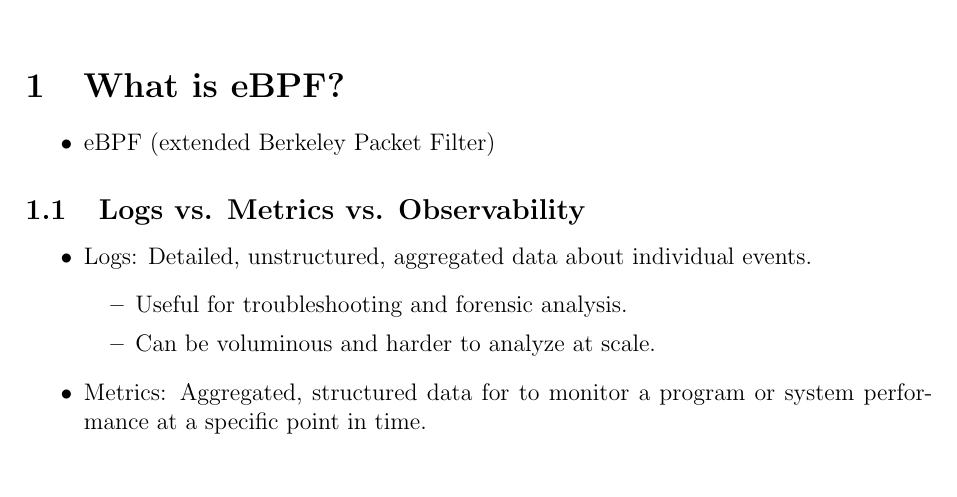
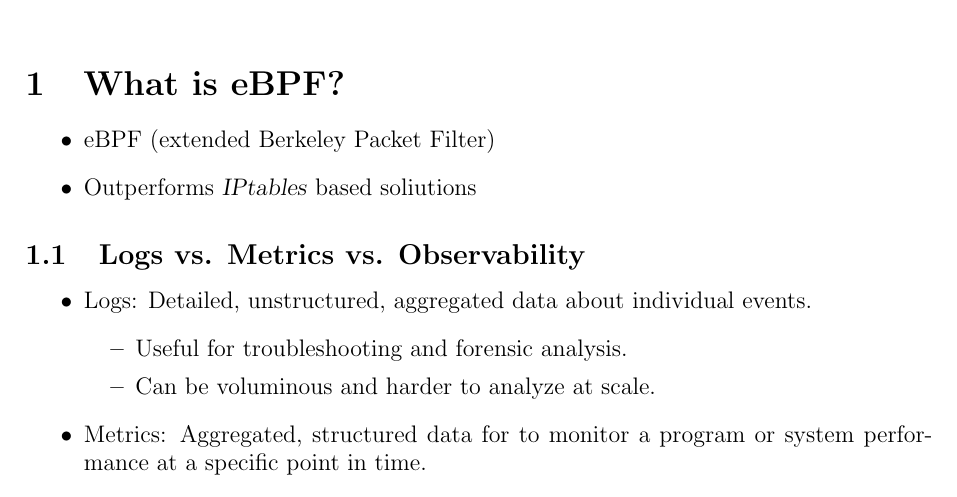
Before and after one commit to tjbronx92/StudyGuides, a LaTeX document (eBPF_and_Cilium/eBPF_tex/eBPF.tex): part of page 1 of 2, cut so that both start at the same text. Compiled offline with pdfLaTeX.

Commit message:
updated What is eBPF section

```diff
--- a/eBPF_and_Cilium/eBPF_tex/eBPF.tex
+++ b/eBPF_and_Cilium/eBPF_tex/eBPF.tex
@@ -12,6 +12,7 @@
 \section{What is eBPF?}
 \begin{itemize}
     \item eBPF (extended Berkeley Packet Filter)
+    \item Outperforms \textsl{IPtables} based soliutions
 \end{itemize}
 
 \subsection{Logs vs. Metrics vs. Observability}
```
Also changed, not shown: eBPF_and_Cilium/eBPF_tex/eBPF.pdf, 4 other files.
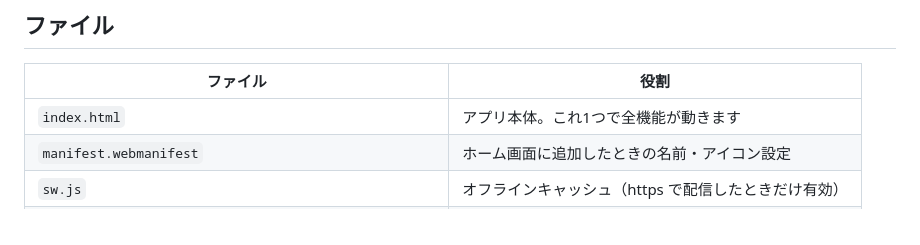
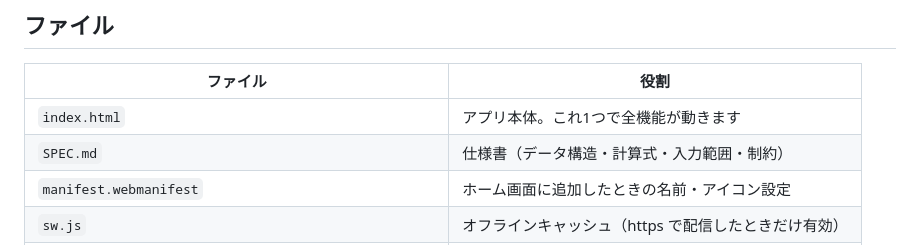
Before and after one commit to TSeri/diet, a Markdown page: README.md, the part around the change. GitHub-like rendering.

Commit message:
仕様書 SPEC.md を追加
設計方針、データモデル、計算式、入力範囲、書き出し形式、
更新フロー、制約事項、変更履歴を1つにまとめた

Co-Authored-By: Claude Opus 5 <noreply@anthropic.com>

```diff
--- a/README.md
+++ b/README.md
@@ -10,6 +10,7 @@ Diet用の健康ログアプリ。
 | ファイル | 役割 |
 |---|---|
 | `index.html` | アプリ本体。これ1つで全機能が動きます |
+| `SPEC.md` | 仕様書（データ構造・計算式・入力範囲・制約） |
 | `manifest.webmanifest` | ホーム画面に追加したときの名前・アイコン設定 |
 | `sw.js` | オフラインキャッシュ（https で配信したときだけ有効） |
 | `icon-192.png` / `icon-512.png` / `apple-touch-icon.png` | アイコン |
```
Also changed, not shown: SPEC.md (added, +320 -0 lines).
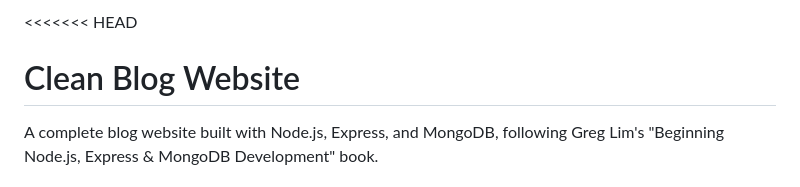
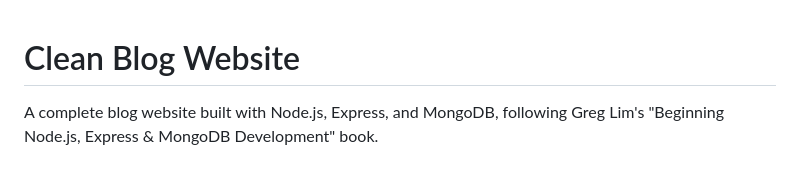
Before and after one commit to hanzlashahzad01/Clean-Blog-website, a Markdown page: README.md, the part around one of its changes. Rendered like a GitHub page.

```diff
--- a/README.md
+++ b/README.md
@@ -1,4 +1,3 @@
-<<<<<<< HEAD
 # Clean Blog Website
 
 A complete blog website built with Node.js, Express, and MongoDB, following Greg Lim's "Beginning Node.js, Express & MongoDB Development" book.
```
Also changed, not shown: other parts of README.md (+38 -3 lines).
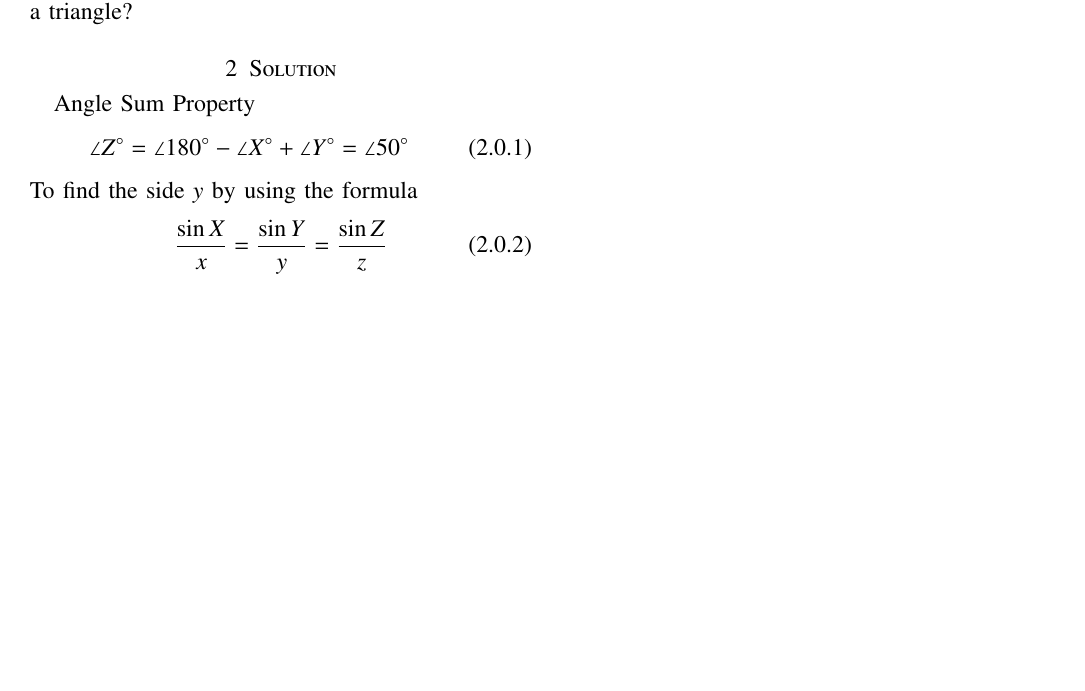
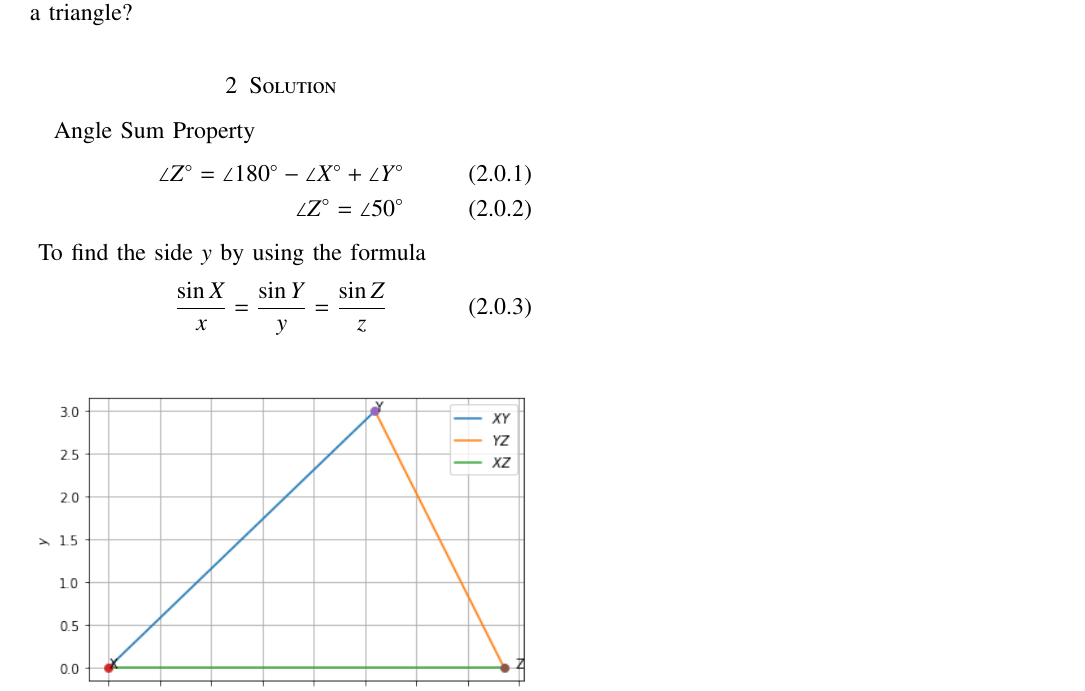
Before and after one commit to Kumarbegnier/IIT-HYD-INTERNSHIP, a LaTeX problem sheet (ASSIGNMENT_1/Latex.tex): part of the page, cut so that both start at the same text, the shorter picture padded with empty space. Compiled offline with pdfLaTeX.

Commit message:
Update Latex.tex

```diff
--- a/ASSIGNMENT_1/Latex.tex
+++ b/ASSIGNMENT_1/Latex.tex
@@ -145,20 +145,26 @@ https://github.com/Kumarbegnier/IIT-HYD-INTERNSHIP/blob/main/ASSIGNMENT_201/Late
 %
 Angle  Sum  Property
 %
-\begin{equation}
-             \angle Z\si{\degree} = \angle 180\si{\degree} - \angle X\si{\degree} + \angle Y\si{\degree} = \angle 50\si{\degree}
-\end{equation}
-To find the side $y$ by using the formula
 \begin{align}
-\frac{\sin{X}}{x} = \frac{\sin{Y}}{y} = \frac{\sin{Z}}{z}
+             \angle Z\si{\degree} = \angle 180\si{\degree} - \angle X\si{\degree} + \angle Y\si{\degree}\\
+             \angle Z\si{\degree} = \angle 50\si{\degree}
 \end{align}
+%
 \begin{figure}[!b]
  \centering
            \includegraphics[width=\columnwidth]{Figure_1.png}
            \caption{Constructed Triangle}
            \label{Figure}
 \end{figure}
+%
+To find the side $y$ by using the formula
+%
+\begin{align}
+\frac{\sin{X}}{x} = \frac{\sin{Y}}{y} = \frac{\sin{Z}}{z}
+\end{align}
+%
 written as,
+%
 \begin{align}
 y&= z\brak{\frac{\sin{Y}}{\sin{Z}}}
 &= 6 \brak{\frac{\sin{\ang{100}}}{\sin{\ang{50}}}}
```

__Work request__. Word for word, quote the full listing, omitting every picture.

__Solution for this task__.
Before and after one commit to tjbronx92/StudyGuides, a LaTeX document (eBPF_and_Cilium/eBPF_tex/eBPF.tex): part of page 1 of 2, cut so that both start at the same text. Compiled offline with pdfLaTeX.

Commit message:
updated What is eBPF section

```diff
--- a/eBPF_and_Cilium/eBPF_tex/eBPF.tex
+++ b/eBPF_and_Cilium/eBPF_tex/eBPF.tex
@@ -12,6 +12,7 @@
 \section{What is eBPF?}
 \begin{itemize}
     \item eBPF (extended Berkeley Packet Filter)
+    \item Outperforms \textsl{IPtables} based soliutions
 \end{itemize}
 
 \subsection{Logs vs. Metrics vs. Observability}
```
Also changed, not shown: eBPF_and_Cilium/eBPF_tex/eBPF.pdf, 4 other files.
Before and after one commit to TSeri/diet, a Markdown page: README.md, the part around the change. GitHub-like rendering.

Commit message:
仕様書 SPEC.md を追加
設計方針、データモデル、計算式、入力範囲、書き出し形式、
更新フロー、制約事項、変更履歴を1つにまとめた

Co-Authored-By: Claude Opus 5 <noreply@anthropic.com>

```diff
--- a/README.md
+++ b/README.md
@@ -10,6 +10,7 @@ Diet用の健康ログアプリ。
 | ファイル | 役割 |
 |---|---|
 | `index.html` | アプリ本体。これ1つで全機能が動きます |
+| `SPEC.md` | 仕様書（データ構造・計算式・入力範囲・制約） |
 | `manifest.webmanifest` | ホーム画面に追加したときの名前・アイコン設定 |
 | `sw.js` | オフラインキャッシュ（https で配信したときだけ有効） |
 | `icon-192.png` / `icon-512.png` / `apple-touch-icon.png` | アイコン |
```
Also changed, not shown: SPEC.md (added, +320 -0 lines).
Before and after one commit to hanzlashahzad01/Clean-Blog-website, a Markdown page: README.md, the part around one of its changes. Rendered like a GitHub page.

```diff
--- a/README.md
+++ b/README.md
@@ -1,4 +1,3 @@
-<<<<<<< HEAD
 # Clean Blog Website
 
 A complete blog website built with Node.js, Express, and MongoDB, following Greg Lim's "Beginning Node.js, Express & MongoDB Development" book.
```
Also changed, not shown: other parts of README.md (+38 -3 lines).
Before and after one commit to Kumarbegnier/IIT-HYD-INTERNSHIP, a LaTeX problem sheet (ASSIGNMENT_1/Latex.tex): part of the page, cut so that both start at the same text, the shorter picture padded with empty space. Compiled offline with pdfLaTeX.

Commit message:
Update Latex.tex

```diff
--- a/ASSIGNMENT_1/Latex.tex
+++ b/ASSIGNMENT_1/Latex.tex
@@ -145,20 +145,26 @@ https://github.com/Kumarbegnier/IIT-HYD-INTERNSHIP/blob/main/ASSIGNMENT_201/Late
 %
 Angle  Sum  Property
 %
-\begin{equation}
-             \angle Z\si{\degree} = \angle 180\si{\degree} - \angle X\si{\degree} + \angle Y\si{\degree} = \angle 50\si{\degree}
-\end{equation}
-To find the side $y$ by using the formula
 \begin{align}
-\frac{\sin{X}}{x} = \frac{\sin{Y}}{y} = \frac{\sin{Z}}{z}
+             \angle Z\si{\degree} = \angle 180\si{\degree} - \angle X\si{\degree} + \angle Y\si{\degree}\\
+             \angle Z\si{\degree} = \angle 50\si{\degree}
 \end{align}
+%
 \begin{figure}[!b]
  \centering
            \includegraphics[width=\columnwidth]{Figure_1.png}
            \caption{Constructed Triangle}
            \label{Figure}
 \end{figure}
+%
+To find the side $y$ by using the formula
+%
+\begin{align}
+\frac{\sin{X}}{x} = \frac{\sin{Y}}{y} = \frac{\sin{Z}}{z}
+\end{align}
+%
 written as,
+%
 \begin{align}
 y&= z\brak{\frac{\sin{Y}}{\sin{Z}}}
 &= 6 \brak{\frac{\sin{\ang{100}}}{\sin{\ang{50}}}}
```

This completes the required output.